[Stored entries]

________________

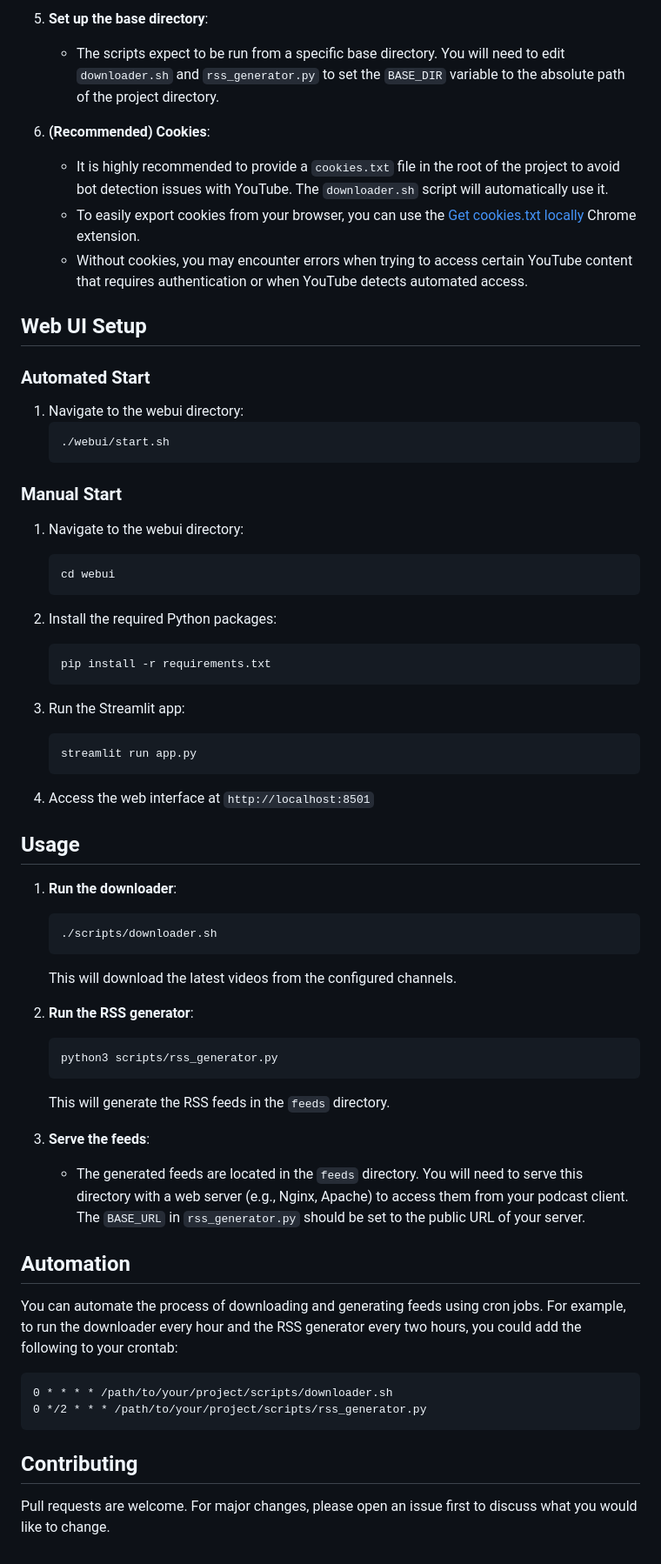
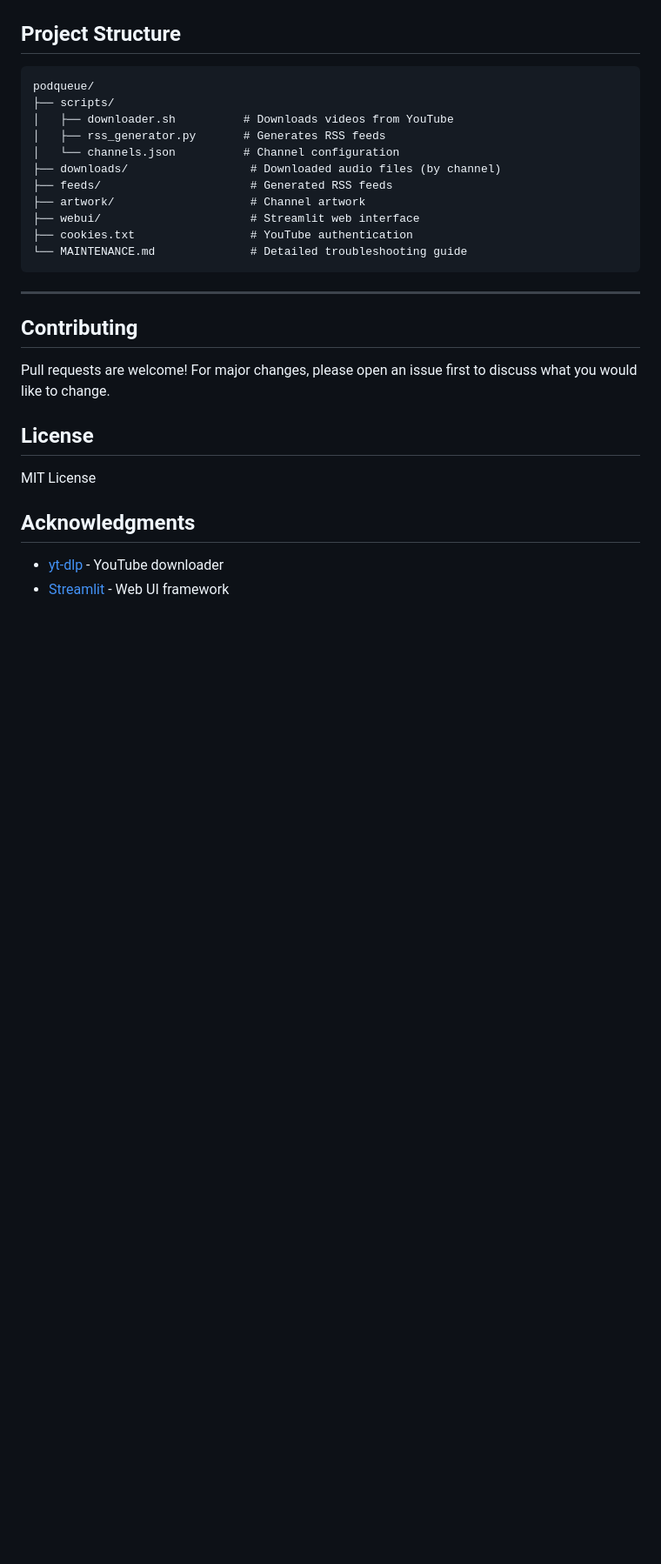
Before and after one commit to SriviharReddy/podqueue, a Markdown page: README.md, the part around one of its changes. Shown at 87% size. GitHub-like rendering; blank space fills up the shorter version.

````diff
--- a/README.md
+++ b/README.md
@@ -90,65 +222,30 @@ This project also includes a Streamlit-based web interface (`webui/`) for easier
-5.  **Set up the base directory**:
-    *   The scripts expect to be run from a specific base directory. You will need to edit `downloader.sh` and `rss_generator.py` to set the `BASE_DIR` variable to the absolute path of the project directory.
-
-6.  **(Recommended) Cookies**:
-    *   It is highly recommended to provide a `cookies.txt` file in the root of the project to avoid bot detection issues with YouTube. The `downloader.sh` script will automatically use it.
-    *   To easily export cookies from your browser, you can use the [Get cookies.txt locally](https://chromewebstore.google.com/detail/get-cookiestxt-locally/cclelndahbckbenkjhflpdbgdldlbecc) Chrome extension.
-    *   Without cookies, you may encounter errors when trying to access certain YouTube content that requires authentication or when YouTube detects automated access.
-
-## Web UI Setup
-
-### Automated Start
-
-1. Navigate to the webui directory:
-   ```bash
-   ./webui/start.sh
-   ```
-
-### Manual Start
-
-1. Navigate to the webui directory:
-   ```bash
-   cd webui
-   ```
-
-2. Install the required Python packages:
-   ```bash
-   pip install -r requirements.txt
-   ```
-
-3. Run the Streamlit app:
-   ```bash
-   streamlit run app.py
-   ```
-
-4. Access the web interface at `http://localhost:8501`
-
-## Usage
-
-1.  **Run the downloader**:
-    ```bash
-    ./scripts/downloader.sh
-    ```
-    This will download the latest videos from the configured channels.
-
-2.  **Run the RSS generator**:
-    ```bash
-    python3 scripts/rss_generator.py
-    ```
-    This will generate the RSS feeds in the `feeds` directory.
-
-3.  **Serve the feeds**:
-    *   The generated feeds are located in the `feeds` directory. You will need to serve this directory with a web server (e.g., Nginx, Apache) to access them from your podcast client. The `BASE_URL` in `rss_generator.py` should be set to the public URL of your server.
-
-## Automation
-
-You can automate the process of downloading and generating feeds using cron jobs. For example, to run the downloader every hour and the RSS generator every two hours, you could add the following to your crontab:
+## Project Structure
 
 ```
-0 * * * * /path/to/your/project/scripts/downloader.sh
-0 */2 * * * /path/to/your/project/scripts/rss_generator.py
+podqueue/
+├── scripts/
+│   ├── downloader.sh          # Downloads videos from YouTube
+│   ├── rss_generator.py       # Generates RSS feeds
+│   └── channels.json          # Channel configuration
+├── downloads/                  # Downloaded audio files (by channel)
+├── feeds/                      # Generated RSS feeds
+├── artwork/                    # Channel artwork
+├── webui/                      # Streamlit web interface
+├── cookies.txt                 # YouTube authentication
+└── MAINTENANCE.md              # Detailed troubleshooting guide
 ```
+
+---
 
 ## Contributing
 
-Pull requests are welcome. For major changes, please open an issue first to discuss what you would like to change.
+Pull requests are welcome! For major changes, please open an issue first to discuss what you would like to change.
+
+## License
+
+MIT License
+
+## Acknowledgments
+
+- [yt-dlp](https://github.com/yt-dlp/yt-dlp) - YouTube downloader
+- [Streamlit](https://streamlit.io/) - Web UI framework
````
Also changed, not shown: other parts of README.md (+194 -62 lines).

________________

Each line of the records is to be reproduced exactly, and each picture dropped.

## Answer for this exercise
Before and after one commit to SriviharReddy/podqueue, a Markdown page: README.md, the part around one of its changes. Shown at 87% size. GitHub-like rendering; blank space fills up the shorter version.

````diff
--- a/README.md
+++ b/README.md
@@ -90,65 +222,30 @@ This project also includes a Streamlit-based web interface (`webui/`) for easier
-5.  **Set up the base directory**:
-    *   The scripts expect to be run from a specific base directory. You will need to edit `downloader.sh` and `rss_generator.py` to set the `BASE_DIR` variable to the absolute path of the project directory.
-
-6.  **(Recommended) Cookies**:
-    *   It is highly recommended to provide a `cookies.txt` file in the root of the project to avoid bot detection issues with YouTube. The `downloader.sh` script will automatically use it.
-    *   To easily export cookies from your browser, you can use the [Get cookies.txt locally](https://chromewebstore.google.com/detail/get-cookiestxt-locally/cclelndahbckbenkjhflpdbgdldlbecc) Chrome extension.
-    *   Without cookies, you may encounter errors when trying to access certain YouTube content that requires authentication or when YouTube detects automated access.
-
-## Web UI Setup
-
-### Automated Start
-
-1. Navigate to the webui directory:
-   ```bash
-   ./webui/start.sh
-   ```
-
-### Manual Start
-
-1. Navigate to the webui directory:
-   ```bash
-   cd webui
-   ```
-
-2. Install the required Python packages:
-   ```bash
-   pip install -r requirements.txt
-   ```
-
-3. Run the Streamlit app:
-   ```bash
-   streamlit run app.py
-   ```
-
-4. Access the web interface at `http://localhost:8501`
-
-## Usage
-
-1.  **Run the downloader**:
-    ```bash
-    ./scripts/downloader.sh
-    ```
-    This will download the latest videos from the configured channels.
-
-2.  **Run the RSS generator**:
-    ```bash
-    python3 scripts/rss_generator.py
-    ```
-    This will generate the RSS feeds in the `feeds` directory.
-
-3.  **Serve the feeds**:
-    *   The generated feeds are located in the `feeds` directory. You will need to serve this directory with a web server (e.g., Nginx, Apache) to access them from your podcast client. The `BASE_URL` in `rss_generator.py` should be set to the public URL of your server.
-
-## Automation
-
-You can automate the process of downloading and generating feeds using cron jobs. For example, to run the downloader every hour and the RSS generator every two hours, you could add the following to your crontab:
+## Project Structure
 
 ```
-0 * * * * /path/to/your/project/scripts/downloader.sh
-0 */2 * * * /path/to/your/project/scripts/rss_generator.py
+podqueue/
+├── scripts/
+│   ├── downloader.sh          # Downloads videos from YouTube
+│   ├── rss_generator.py       # Generates RSS feeds
+│   └── channels.json          # Channel configuration
+├── downloads/                  # Downloaded audio files (by channel)
+├── feeds/                      # Generated RSS feeds
+├── artwork/                    # Channel artwork
+├── webui/                      # Streamlit web interface
+├── cookies.txt                 # YouTube authentication
+└── MAINTENANCE.md              # Detailed troubleshooting guide
 ```
+
+---
 
 ## Contributing
 
-Pull requests are welcome. For major changes, please open an issue first to discuss what you would like to change.
+Pull requests are welcome! For major changes, please open an issue first to discuss what you would like to change.
+
+## License
+
+MIT License
+
+## Acknowledgments
+
+- [yt-dlp](https://github.com/yt-dlp/yt-dlp) - YouTube downloader
+- [Streamlit](https://streamlit.io/) - Web UI framework
````
Also changed, not shown: other parts of README.md (+194 -62 lines).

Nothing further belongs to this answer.